‘By the skin of my teeth’
This is one of the many proverbs that owe their origin to the colorful language of the Book of Job. The tormented hero Job is complaining about his woes. He has become, he says, so emaciated that ‘my bone cleaveth to my skin and to my flesh, and I am escaped with the skin of my teeth.’
The proverbial meaning is that he has missed death by a tiny margin—as narrow as the (non-existent) skin on a person’s teeth. But biblical scholars have argued endlessly about what the phrase originally signified.

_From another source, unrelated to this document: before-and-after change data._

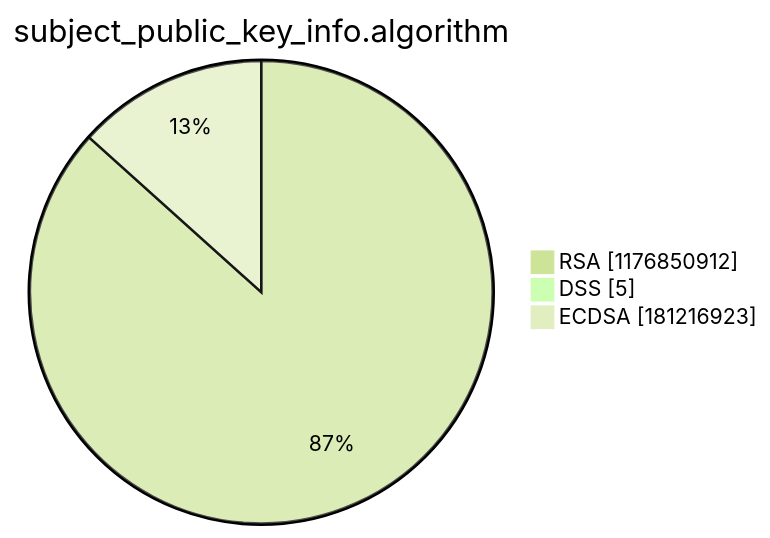
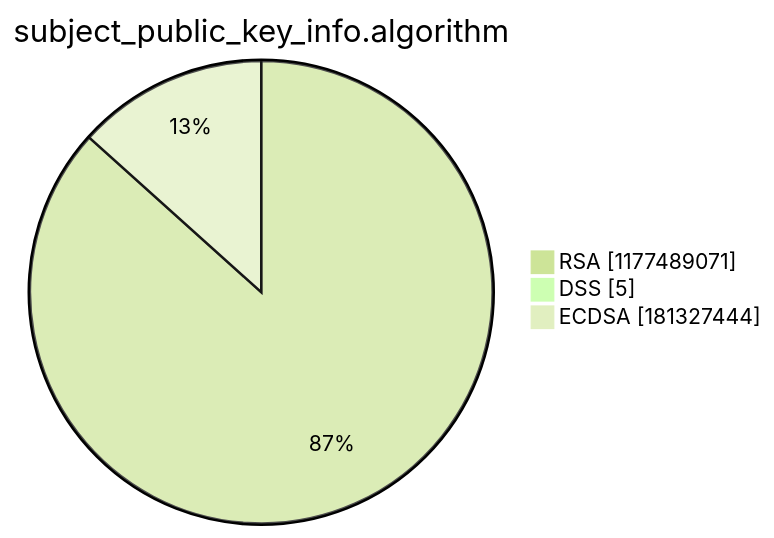
Before and after one commit to christiankrug/ctmonitor_visualization: the third of 15 diagrams in argon2022/README.md, drawn with Mermaid (forest theme). The commit also changed other lines of this file, not shown here.

````diff
--- a/argon2022/README.md
+++ b/argon2022/README.md
@@ -14,7 +14,7 @@
 ```mermaid
 pie showData
 title subject_public_key_info.algorithm
-"RSA" :1176850912
+"RSA" :1177489071
 "DSS" :5
-"ECDSA" :181216923
+"ECDSA" :181327444
 ```
````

Some argue for a more literal interpretation: that Satan kept Job’s mouth—the skin of his gums, jaws, and lips—healthy in order to encourage him to blaspheme against God.
More recently, the heavy metal band Megadeath put an interesting slant on the saying when they used it as the title for a track on their third album in 1992. Frontman Dave Mustaine explained to a live audience: ‘This is a song about how many times I tried to kill myself and just couldn’t get the job done.’